Healey questions legality of Sovaldi pricing
Says hepatitis C drug cost may be unfair trade practice
A correction has been added to this story.
ATTORNEY GENERAL MAURA HEALEY is warning the maker of a breakthrough hepatitis C drug that the company’s $1,000-a-pill price may constitute an unfair trade practice under Massachusetts law.
In her Jan. 22 letter to John Martin, the CEO of California-based Gilead Sciences Inc., Healey said Gilead’s drug offers a cure for hepatitis C but its pricing strategy allows the disease to continue to spread through vulnerable populations, resulting in “massive public harm.” Healey said her staff “will continue to examine this potential claim for unfair commercial conduct.”
Healey referenced the letter and the broader issue of drug pricing in a Wednesday morning breakfast speech to the Massachusetts Biotechnology Council. Officials at Gilead could not be immediately reached for comment, but a spokeswoman for the firm told other news outlets that the company looked forward to discussions with Healey.
Healey noted Gilead sells Sovaldi for $10 a pill in Egypt and $4 a pill in India, but charges $1,000 a pill in the United States.
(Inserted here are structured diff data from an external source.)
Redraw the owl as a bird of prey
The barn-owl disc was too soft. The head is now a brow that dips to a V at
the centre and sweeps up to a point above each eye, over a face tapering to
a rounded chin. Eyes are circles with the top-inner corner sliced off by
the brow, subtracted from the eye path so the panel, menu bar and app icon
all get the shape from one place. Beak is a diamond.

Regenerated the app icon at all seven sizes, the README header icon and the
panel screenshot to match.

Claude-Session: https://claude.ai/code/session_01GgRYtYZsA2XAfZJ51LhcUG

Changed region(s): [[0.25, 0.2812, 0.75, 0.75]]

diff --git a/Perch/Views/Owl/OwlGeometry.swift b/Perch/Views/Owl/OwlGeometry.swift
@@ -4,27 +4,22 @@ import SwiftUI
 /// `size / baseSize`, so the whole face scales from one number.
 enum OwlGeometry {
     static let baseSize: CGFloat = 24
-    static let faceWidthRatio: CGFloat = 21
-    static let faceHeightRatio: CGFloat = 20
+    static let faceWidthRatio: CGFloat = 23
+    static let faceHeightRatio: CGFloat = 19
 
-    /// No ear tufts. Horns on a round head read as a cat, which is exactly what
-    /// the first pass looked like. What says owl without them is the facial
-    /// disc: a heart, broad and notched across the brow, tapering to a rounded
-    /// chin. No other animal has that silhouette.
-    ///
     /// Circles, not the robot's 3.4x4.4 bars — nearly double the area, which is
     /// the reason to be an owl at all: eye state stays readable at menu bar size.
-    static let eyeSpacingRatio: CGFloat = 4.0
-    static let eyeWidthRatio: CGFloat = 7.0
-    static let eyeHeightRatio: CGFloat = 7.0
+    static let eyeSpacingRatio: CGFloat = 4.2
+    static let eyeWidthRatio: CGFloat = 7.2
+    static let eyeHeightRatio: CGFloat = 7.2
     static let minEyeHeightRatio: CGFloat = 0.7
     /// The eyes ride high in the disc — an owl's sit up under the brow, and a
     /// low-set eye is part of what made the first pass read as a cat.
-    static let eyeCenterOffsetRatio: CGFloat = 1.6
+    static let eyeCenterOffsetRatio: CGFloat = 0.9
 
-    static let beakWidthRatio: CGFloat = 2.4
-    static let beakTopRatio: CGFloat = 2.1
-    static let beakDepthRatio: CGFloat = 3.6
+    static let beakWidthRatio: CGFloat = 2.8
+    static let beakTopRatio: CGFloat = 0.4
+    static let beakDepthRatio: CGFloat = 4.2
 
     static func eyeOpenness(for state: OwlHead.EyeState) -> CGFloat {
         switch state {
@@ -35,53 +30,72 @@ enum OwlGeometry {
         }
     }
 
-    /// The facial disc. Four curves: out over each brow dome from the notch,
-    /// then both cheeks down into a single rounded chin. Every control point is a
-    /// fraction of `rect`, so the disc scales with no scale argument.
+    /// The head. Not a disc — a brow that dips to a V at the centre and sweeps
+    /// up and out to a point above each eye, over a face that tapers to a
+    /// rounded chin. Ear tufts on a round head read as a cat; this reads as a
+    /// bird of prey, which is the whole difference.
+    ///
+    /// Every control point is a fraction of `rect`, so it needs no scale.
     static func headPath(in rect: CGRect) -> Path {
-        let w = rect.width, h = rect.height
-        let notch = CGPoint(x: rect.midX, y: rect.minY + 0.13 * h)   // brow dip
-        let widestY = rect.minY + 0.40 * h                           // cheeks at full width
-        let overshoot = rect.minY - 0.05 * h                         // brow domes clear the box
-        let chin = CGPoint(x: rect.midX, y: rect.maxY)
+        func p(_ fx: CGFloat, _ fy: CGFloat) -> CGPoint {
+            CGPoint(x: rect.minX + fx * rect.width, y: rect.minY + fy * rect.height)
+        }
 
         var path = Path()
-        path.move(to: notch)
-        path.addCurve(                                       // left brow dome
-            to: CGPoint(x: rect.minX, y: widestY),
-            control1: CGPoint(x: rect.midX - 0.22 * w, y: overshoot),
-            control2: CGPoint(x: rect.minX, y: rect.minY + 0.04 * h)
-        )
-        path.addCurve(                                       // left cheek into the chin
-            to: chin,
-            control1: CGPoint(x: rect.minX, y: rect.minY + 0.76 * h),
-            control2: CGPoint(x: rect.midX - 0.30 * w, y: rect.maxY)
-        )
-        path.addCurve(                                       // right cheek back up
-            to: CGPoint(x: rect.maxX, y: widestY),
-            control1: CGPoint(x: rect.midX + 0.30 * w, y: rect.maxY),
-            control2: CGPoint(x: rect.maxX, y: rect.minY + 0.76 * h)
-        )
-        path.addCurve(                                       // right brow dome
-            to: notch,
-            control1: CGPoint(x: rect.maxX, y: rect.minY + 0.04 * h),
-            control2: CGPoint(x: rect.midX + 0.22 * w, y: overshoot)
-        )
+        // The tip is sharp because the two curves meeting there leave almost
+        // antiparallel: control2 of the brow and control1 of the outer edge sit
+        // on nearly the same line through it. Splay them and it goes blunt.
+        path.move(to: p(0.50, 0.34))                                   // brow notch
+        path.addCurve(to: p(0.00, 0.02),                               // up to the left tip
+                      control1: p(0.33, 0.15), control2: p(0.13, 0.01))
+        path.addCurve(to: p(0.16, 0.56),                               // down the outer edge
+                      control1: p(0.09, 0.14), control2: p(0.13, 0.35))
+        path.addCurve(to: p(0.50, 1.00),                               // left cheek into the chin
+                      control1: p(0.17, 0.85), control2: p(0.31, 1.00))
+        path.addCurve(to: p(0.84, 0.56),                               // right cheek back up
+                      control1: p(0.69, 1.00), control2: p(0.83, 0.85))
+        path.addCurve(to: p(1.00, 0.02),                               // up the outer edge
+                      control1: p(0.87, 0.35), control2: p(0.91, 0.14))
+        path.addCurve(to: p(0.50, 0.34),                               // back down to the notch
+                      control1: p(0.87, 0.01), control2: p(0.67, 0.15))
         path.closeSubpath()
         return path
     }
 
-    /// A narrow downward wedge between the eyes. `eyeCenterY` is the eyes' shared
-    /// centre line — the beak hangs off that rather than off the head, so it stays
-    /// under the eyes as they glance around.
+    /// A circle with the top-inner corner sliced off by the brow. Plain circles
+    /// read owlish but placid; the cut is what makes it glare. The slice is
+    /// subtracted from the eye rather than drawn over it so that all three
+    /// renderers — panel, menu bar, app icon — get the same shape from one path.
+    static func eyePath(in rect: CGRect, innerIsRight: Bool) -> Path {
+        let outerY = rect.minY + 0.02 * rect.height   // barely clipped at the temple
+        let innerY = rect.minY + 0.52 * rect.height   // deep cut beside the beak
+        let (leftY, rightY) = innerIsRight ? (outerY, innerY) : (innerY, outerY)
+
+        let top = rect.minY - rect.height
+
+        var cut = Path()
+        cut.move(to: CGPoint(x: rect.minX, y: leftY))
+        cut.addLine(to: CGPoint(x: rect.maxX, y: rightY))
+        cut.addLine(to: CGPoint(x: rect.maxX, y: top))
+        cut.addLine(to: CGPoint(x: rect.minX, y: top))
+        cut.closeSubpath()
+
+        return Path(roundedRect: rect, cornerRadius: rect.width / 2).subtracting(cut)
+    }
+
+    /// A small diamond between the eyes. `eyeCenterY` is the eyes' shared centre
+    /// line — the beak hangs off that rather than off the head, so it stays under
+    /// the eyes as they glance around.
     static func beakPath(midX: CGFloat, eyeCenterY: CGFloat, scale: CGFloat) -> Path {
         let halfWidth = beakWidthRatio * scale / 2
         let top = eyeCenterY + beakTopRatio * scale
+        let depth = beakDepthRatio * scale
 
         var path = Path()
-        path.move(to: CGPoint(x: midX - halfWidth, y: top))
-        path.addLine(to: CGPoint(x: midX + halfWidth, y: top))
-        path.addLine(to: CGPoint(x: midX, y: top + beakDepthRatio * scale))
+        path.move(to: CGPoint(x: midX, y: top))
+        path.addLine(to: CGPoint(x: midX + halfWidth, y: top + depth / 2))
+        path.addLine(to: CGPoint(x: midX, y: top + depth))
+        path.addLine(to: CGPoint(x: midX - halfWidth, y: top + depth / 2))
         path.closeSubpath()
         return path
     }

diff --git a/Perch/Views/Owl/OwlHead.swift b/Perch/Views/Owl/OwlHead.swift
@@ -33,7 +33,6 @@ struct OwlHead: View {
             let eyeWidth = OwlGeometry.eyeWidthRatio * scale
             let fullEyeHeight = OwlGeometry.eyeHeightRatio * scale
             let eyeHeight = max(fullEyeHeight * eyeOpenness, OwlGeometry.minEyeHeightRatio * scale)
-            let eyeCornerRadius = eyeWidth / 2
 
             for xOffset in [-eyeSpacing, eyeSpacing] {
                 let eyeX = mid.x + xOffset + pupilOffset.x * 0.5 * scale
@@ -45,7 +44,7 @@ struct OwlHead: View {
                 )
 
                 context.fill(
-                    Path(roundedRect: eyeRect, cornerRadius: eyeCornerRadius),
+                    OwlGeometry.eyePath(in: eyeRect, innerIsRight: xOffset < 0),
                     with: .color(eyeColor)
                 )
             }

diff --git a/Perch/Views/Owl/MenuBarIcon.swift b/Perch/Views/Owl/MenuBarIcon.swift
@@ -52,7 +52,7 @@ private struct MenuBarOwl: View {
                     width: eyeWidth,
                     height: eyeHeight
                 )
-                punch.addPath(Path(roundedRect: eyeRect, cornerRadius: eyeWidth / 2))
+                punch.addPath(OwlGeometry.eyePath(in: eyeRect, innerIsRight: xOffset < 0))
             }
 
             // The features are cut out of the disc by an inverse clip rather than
She noted all of the nation’s Medicaid programs spent $1.3 billion on Sovaldi before rebates in 2014, allowing only 2.4 percent of Medicaid recipients believed to have hepatitis C to obtain treatment. The drug has a 97 percent cure rate. (An earlier version of this story incorrectly said the $1.3 billion in Medicaid spending on Sovaldi was just in Massachusetts.)
“Gilead clearly recognizes the enormous public health benefits and profit associated with making these drugs broadly accessible in other countries,” Healey wrote. “I urge you to be part of the solution here in the United States as well.”
The Attorney General urged the company to offer Sovaldi at a price of $10-a-pill to all “public payers in the United States serving the poorest patients with the highest rates of infection.” Her suggestion would seem to apply to Medicaid recipients and possibly inmates in prisons, where the infection rate for heptatis C is believed to be 17 times the rate in the general population. (The Massachusetts Department of Correction, which has dodged questions about its Sovaldi policies, is facing a class action lawsuit seeking increased access to the treatment.)
“At a minimum, Gilead should consider innovative approaches to pricing and payment that would expand access to Sovalid and Harvoni in the United States, as it has done in other countries,” she wrote.
Gilead in the past has defended its pricing practices, which have allowed the company to reap enormous profits. According to research by the US Senate Committee on Finance, Gilead sold $20.6 billion worth of Sovaldi and Harvoni in the first 21 months after the drugs went on the market. Gilead in 2011 paid $11.2 billion for the company that originally developed the drug.
A year ago, Gov. Charlie Baker said his administration planned to jawbone Gilead in an effort to convince the company to lower its prices. At a press briefing on Wednesday, Baker acknowledged that effort had been unsuccessful.“There are very few people who’ve had luck to date in jawboning in the US,” Baker said. “There’s been a lot of luck in jawboning down the price of this product in other parts of the world.”
As for Healey’s legal argument that Gilead’s high price for Sovaldi could represent an unfair trade act, the governor said he needed to do more research on the subject before commenting. “I’m not a lawyer,” he said.